Words Sophie Dunsford
Photos Kim Anderson – Shoot The Wicked Witch
Those chord progressions! Pat Decline’s hair! Drunk guys diving off the stage! Passionate fans wholeheartedly singing along with Pat Decline and Dan Cribb’s harmonies! After a whirlwind national tour, The Decline returned home to Perth for their Can I Borrow A Feeling? EP Launch at The Rosemount Hotel.
Earlier that night perennially energetic and youthful synth-pop punkers, Being Beta, played their earworm tunes as proudly grinning friends gathered. Their loyal fan base sung along and bopped about to fun and familiar tracks as the boys performed their well-rehearsed songs interspersed with Andy Storey’s trademark on-stage antics.
Sail On! Sail On! frontman Skinny hollered lyrics at the growing crowd. Their less pop and more punk vibe attracted an older and more bearded crowd. A friend brought beers to the stage. The guys looked impressed and Skinny (whose fantastic beard was a hot discussion topic outside after the set) voiced their collective gratitude: “Thanks to Dylan who gave us the beer. Can we have a round of applause for beer please?”
Tired Lion’s sweet Betty Boop-esque vocals enchanted the audience. This band was anything but tired! They were full of spunk, energy and guitar riffs reminiscent of 90s rock bands. Their vibe had people rollicking from the moment they started to play. Each song was greeted with louder and more enthusiastic applause; clearly the audience was thoroughly enraptured. Vocalist Sophie Hopes had incredible stage presence and interacted with the audience confidently, and she was evidently stoked about sharing the night with the headliners, “Let’s give a motherfuckin’ fuck yeah for The Decline!”
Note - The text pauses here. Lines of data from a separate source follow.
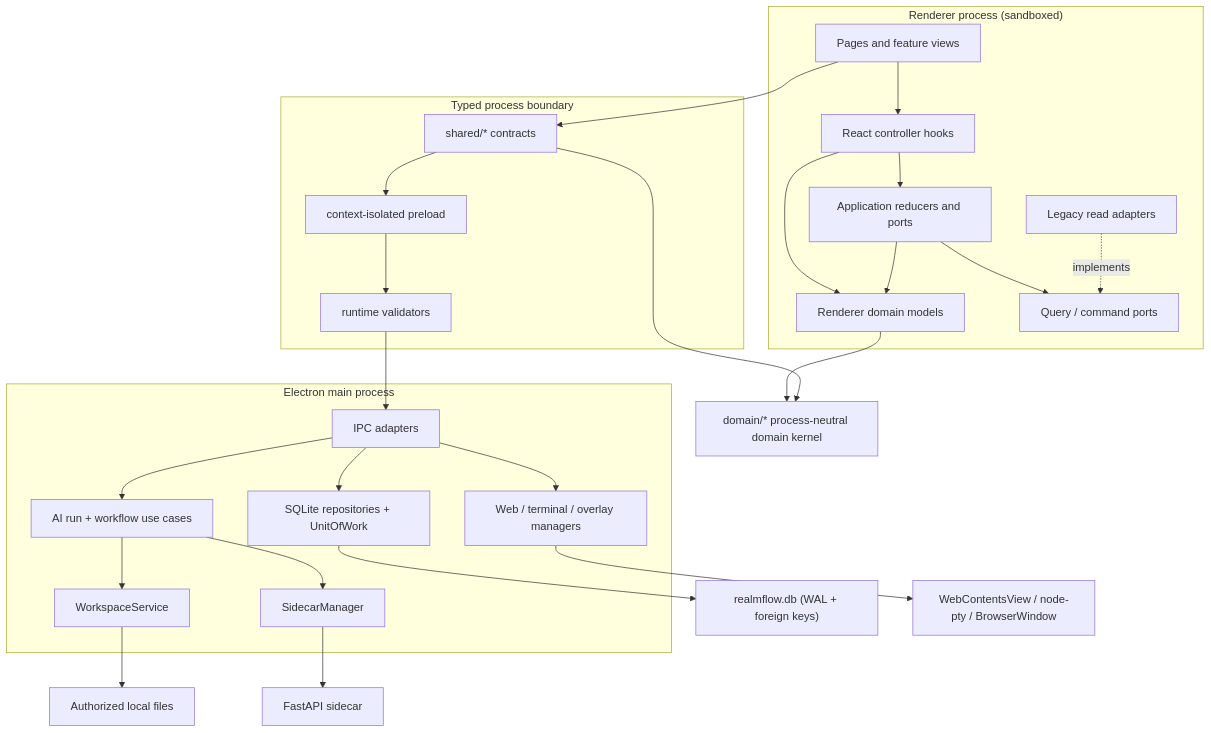
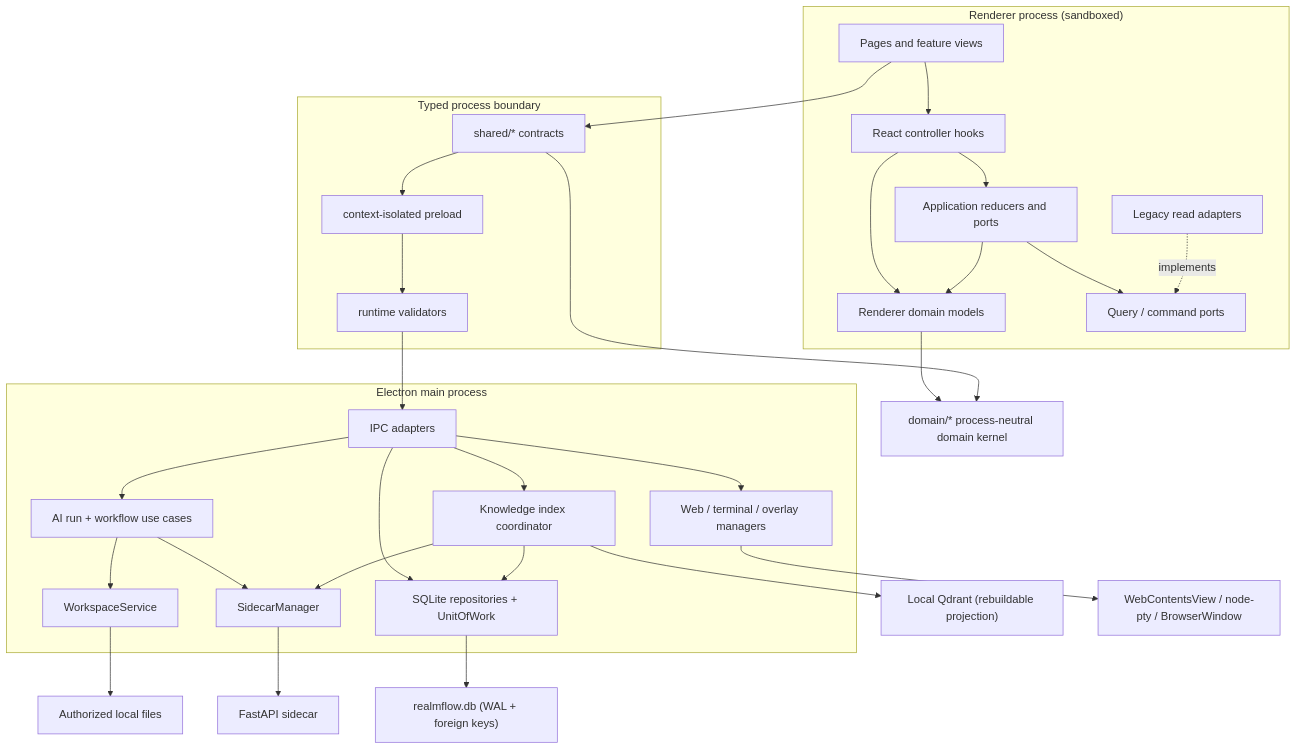
Before and after one commit to Qbian61/realmflow: the diagram in docs/architecture.md, drawn with Mermaid. The commit also changed other lines of this file and 1494 other files, not shown here.

````diff
--- a/docs/architecture.md
+++ b/docs/architecture.md
@@ -5,50 +5,55 @@
 ```mermaid
 flowchart TB
   Kernel["domain/* process-neutral domain kernel"]
 
   subgraph Renderer["Renderer process (sandboxed)"]
     View["Pages and feature views"]
     Hooks["React controller hooks"]
     App["Application reducers and ports"]
     Domain["Renderer domain models"]
     Ports["Query / command ports"]
     Storage["Legacy read adapters"]
     View --> Hooks
     Hooks --> App
     Hooks --> Domain
     App --> Domain
     App --> Ports
     Storage -. implements .-> Ports
   end
 
   subgraph Bridge["Typed process boundary"]
     Contracts["shared/* contracts"]
     Preload["context-isolated preload"]
     Validators["runtime validators"]
     Contracts --> Preload
     Preload --> Validators
   end
 
   subgraph Main["Electron main process"]
     IPC["IPC adapters"]
     AiRuns["AI run + workflow use cases"]
     Persistence["SQLite repositories + UnitOfWork"]
+    Knowledge["Knowledge index coordinator"]
     Workspace["WorkspaceService"]
     Workbench["Web / terminal / overlay managers"]
     SidecarManager["SidecarManager"]
     IPC --> AiRuns
     AiRuns --> Workspace
     AiRuns --> SidecarManager
     IPC --> Persistence
+    IPC --> Knowledge
+    Knowledge --> Persistence
+    Knowledge --> SidecarManager
     IPC --> Workbench
   end
 
   Domain --> Kernel
   Contracts --> Kernel
   View --> Contracts
   Validators --> IPC
   Persistence --> SQLite["realmflow.db (WAL + foreign keys)"]
+  Knowledge --> Qdrant["Local Qdrant (rebuildable projection)"]
   Workspace --> FS["Authorized local files"]
   Workbench --> Native["WebContentsView / node-pty / BrowserWindow"]
   SidecarManager --> Sidecar["FastAPI sidecar"]
 ```
````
Pat Decline came in during Tired Lion’s set and was greeted with high-fives from people in the crowd as he made his way to the front of the room.
Main support The Novocaines played to a slightly sparser crowd. Perhaps this highly talented and well-respected band was too loud and heavy for the ears of those who had retreated to the beer garden. Remaining giggers watched like statues; this wasn’t a dancey affair, although a small drunk group jigging by the ATM machine thought otherwise. The Novocaines played an excellent set, but seemed to know that the crowd wasn’t feeling it, “Just a couple more songs and then we’ll get out of your way.” Ouch.
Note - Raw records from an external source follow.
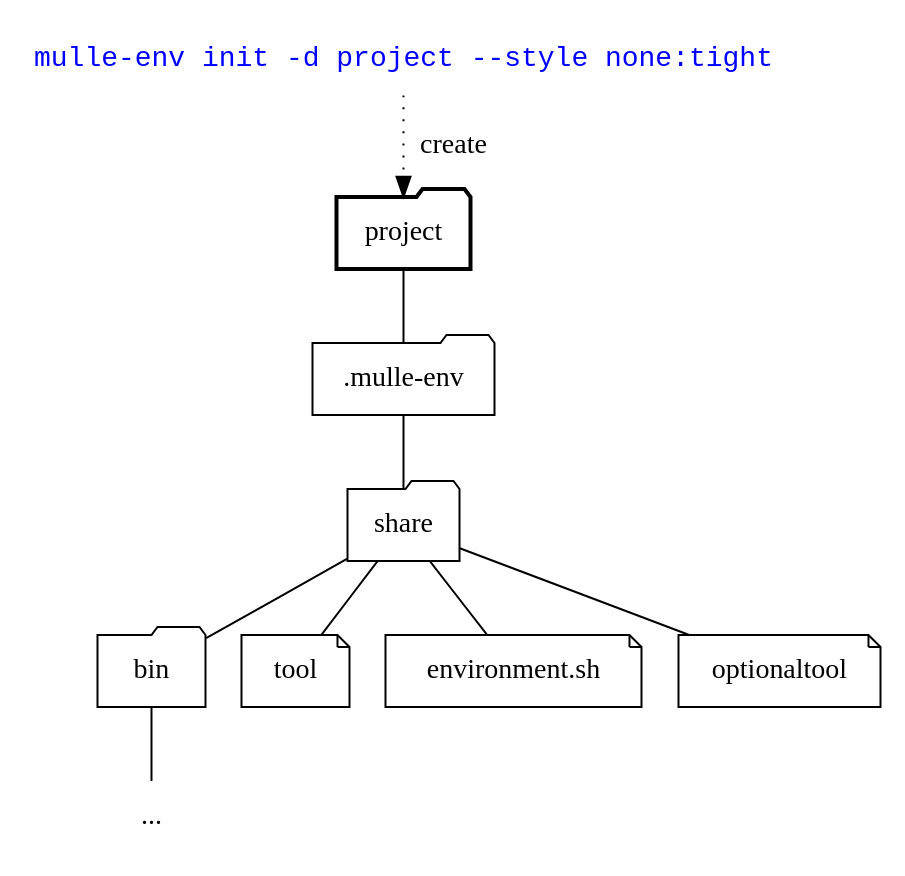
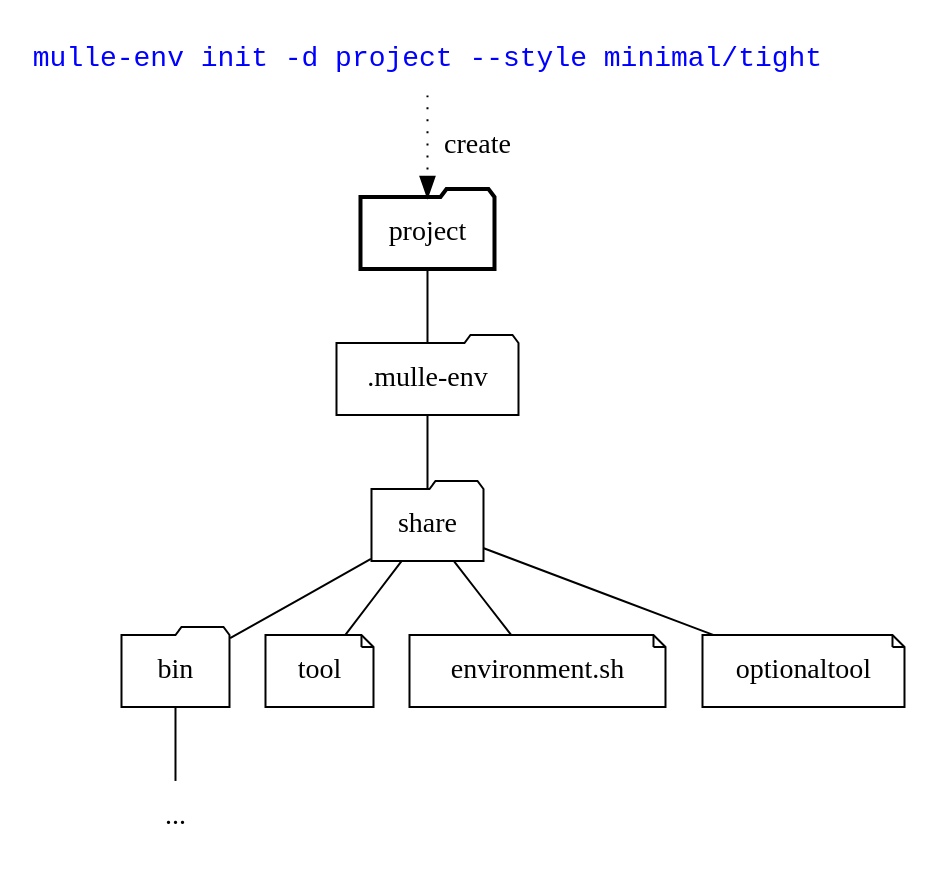
One commit to mulle-sde/mulle-env changed the diagram in dox/mulle-env-overview.dot. Above: the diagram before and after it, drawn with Graphviz. The commit also changed 5 other files, not shown here.

```diff
--- a/dox/mulle-env-overview.dot
+++ b/dox/mulle-env-overview.dot
@@ -1,29 +1,29 @@
 digraph G {
     graph [rankdir = TD];
 
     node[shape=note];
     edge[arrowhead=none];
 
-        "mulle-env init" [ label="mulle-env init -d project --style none:tight",
+        "mulle-env init" [ label="mulle-env init -d project --style minimal/tight",
                            fontname="monospace",
                            fontcolor="blue",
                            shape="none" ]
 
         "mulle-env init" -> "project" [ arrowhead="", style="dotted", label=" create"]
          "project"     [ shape="folder", penwidth="2" ]
         ".mulle-env"   [ shape="folder" ]
         "share"        [ shape="folder" ]
         "bin"          [ shape="folder" ]
 
         "tool"
         "environment.sh"
 
         "project"    ->  ".mulle-env"
         ".mulle-env" ->  "share"
         "share"      -> "environment.sh"
         "share"      -> "tool"
         "share"      -> "optionaltool"
         "share"      -> "bin"
         "bin"        ->     "..."
         "..." [ shape="none"]
 }
```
At 11.27pm an eager crowd watched The Decline’s sound check like it was a performance. 11.29pm and there was a flurry of excitement as people found their friends and claimed positions. The set started with a bang and there was an instant mini-mosh in front of the stage. The varied set provided one rapturous moment after another. Noah Skape (FAIM) supplied guest vocals for Excuse Me. When they played Cool Kids Can’t Die, the mosh became seriously enthusiastic with guys climbing onto the stage and leaping off; the correct reaction to The Decline’s skate punk sounds! Some attempted to crowd surf but the rabble was too thin to carry any weight. During a rare rehydration pause, Pat Decline took the opportunity to say “It’s fuckin’ awesome how many people are here!” The revellers turned manic upon hearing Treasure Island Was a Sausage Fest, but Showertime in the Slammer was the clear favourite of the set. The crowd responded perfectly, knowing exactly when to sing, clap in time, yell out whoa-oh-ohs and when to simply go nuts!